Ian praised the extra practicality the Arona offers over a traditional supermini. “It’s got a really good use of internal space, making the most of the Ibiza platform,” he told us. “My Nissan Qashqai is a higher car, but it feels almost as spacious.”

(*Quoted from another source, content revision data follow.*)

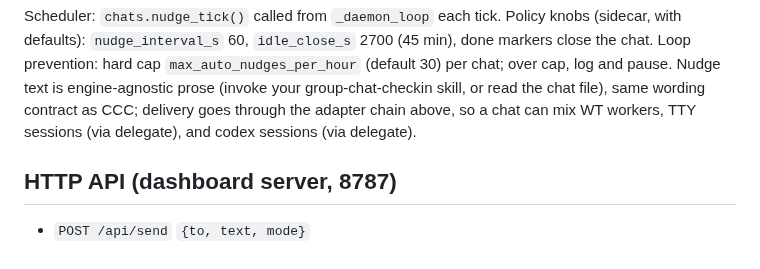
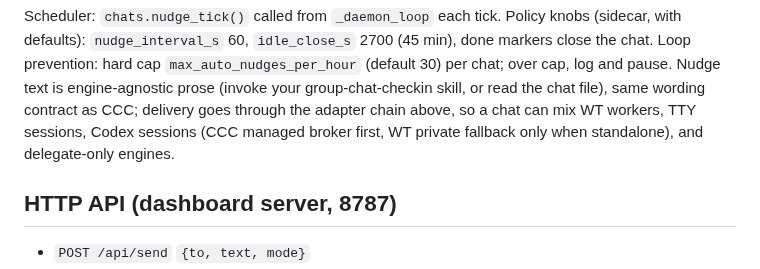
Before and after one commit to amirfish1/watchtower, a Markdown page: docs/messaging-design.md, the part around one of its changes. GitHub-like rendering.

```diff
--- a/docs/messaging-design.md
+++ b/docs/messaging-design.md
@@ -164,8 +170,9 @@ knobs (sidecar, with defaults): `nudge_interval_s` 60, `idle_close_s` 2700
 `max_auto_nudges_per_hour` (default 30) per chat; over cap, log and pause.
 Nudge text is engine-agnostic prose (invoke your group-chat-checkin skill, or
 read the chat file), same wording contract as CCC; delivery goes through the
-adapter chain above, so a chat can mix WT workers, TTY sessions (via
-delegate), and codex sessions (via delegate).
+adapter chain above, so a chat can mix WT workers, TTY sessions, Codex sessions
+(CCC managed broker first, WT private fallback only when standalone), and
+delegate-only engines.
 
 ## HTTP API (dashboard server, 8787)
 
```
Also changed, not shown: other parts of docs/messaging-design.md (+33 -24 lines), docs/ccc-watchtower-boundary.md (added, +161 -0 lines), docs/engine-capability-matrix.md (+16 -13 lines).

Burns said the general public has given the electric pickup an unexpectedly strong reception, and now the company is trying to decide whether to build a consumer-focused version. “We’ve really been wrestling with it,” he said. “But we want to cut our teeth with fleets because that’s our DNA. We want to make sure we never disappoint them.” The N-Gen has all-wheel drive, which is unusual for a commercial van. “These delivery guys have to go in all sorts of weather,” Burns said. Meanwhile, the company touts the low-floor design combined with the body-on-frame layout and standard pickup-truck ride height as providing a good blend of clearance, durability, and loading ease. Workhorse says that its electric vehicles have already logged nearly two million miles and are in use in 14 states. The company has been ramping up production at an Indiana plant; this summer and fall, it made 143 of its larger E-Gen trucks for the United Parcel Service (out of a total order of 200 from UPS), and it is currently at a production rate of about three vehicles a day. W.B. Mason has also placed an order for those larger vehicles, Ryder is providing sales and support, and Workhorse has one other large order pending that Burns can’t yet talk about. With its current factory, Workhorse can make 60,000 vehicles of the roadgoing kind per year. And if the USPS contract happens? “We could probably fit more,” Burns added. “But it falls under ‘good problems to have.’ ” It’s Really about the Last Mile If you’re in the shipping logistics business—or if you have anything to do with e-commerce and shipping goods—“last-mile delivery” is what it’s all about. In the last mile or few miles of getting a parcel to its final destination, the costs ratchet up, and the task becomes more complex. It’s exactly what Workhorse appears to be trying to address with its approach, which embraces electrification and, when necessary, takes to the skies. According to a report last year from McKinsey & Company, 60 percent of consumers are either in favor of or indifferent to drone delivery.
The heart of the Accord line is powered by a turbocharged 1.5-liter four backed by a continuously variable automatic transmission (CVT). This is the powertrain that will be found in most of the Accords sold at retail, the ones dealers push out the door every day wearing $199 monthly leases or 72 months of $300-per-month financing. A million or more Accords equipped like this will make their way onto American roads over the next several years before Honda even thinks about revising this powertrain. If you don’t wind up driving a car like this yourself, it’s likely someone in your immediate family will. Maybe even someone with whom you’re on speaking terms.
Burns said that with the potential for high-volume production (and long-term support), lining up Tier 1 suppliers for the USPS project hasn’t been an issue. So it was a natural next step to develop a commercial-van version at the same time. Panasonic (Tesla) Batteries, BMW Range Extender The N-Gen and Workhorse’s W-15 pickup will share quite a lot, including their composite body construction. Burns told Car and Driver that they’ll use the same batteries: Panasonic 18650-format cells, a “commodity” format that is roughly AA size and essentially the same as is used in the Tesla Model S and Model X, among other vehicles. But what’s different is the range extender. While the production version of the W-15 will use a 1.5-liter three-cylinder BMW range extender, the N-Gen is going to use the 647-cc two-cylinder Kymco-built engine from the BMW i3, Burns said. That’s because, while the van would only be aimed at commercial use, with well-defined driving loops and the range extender strictly as an emergency crutch, the pickup is being designed with a wider operating range—including sustaining its peak power after the battery is depleted.
With Opel's entire lineup moving to PSA platforms, Opel has much more freedom to pursue sales in non-European markets. "Opel will go global, finally," CEO Michael Lohscheller said here on Thursday while presenting the so-called PACE restructuring plan.
The first thing you notice about motor homes, apart from their ginormous exterior size, is that they all seem to have aftermarket audio systems controlled by near-microscopic buttons. It takes a long time to figure them out and even longer to get yer fat fingers to hit the right buttons. Another thing I noticed right away was that when I turned on the turn signal, the CD player went mute. Weird.
Looking at the QX50 side on, the car’s window line rises towards the back, while the roofline gently slopes down. A small roof spoiler, horizontal taillights plus two exhaust exits peeking out of the rear bumper complete what should be a sportier look for Infiniti’s crossover.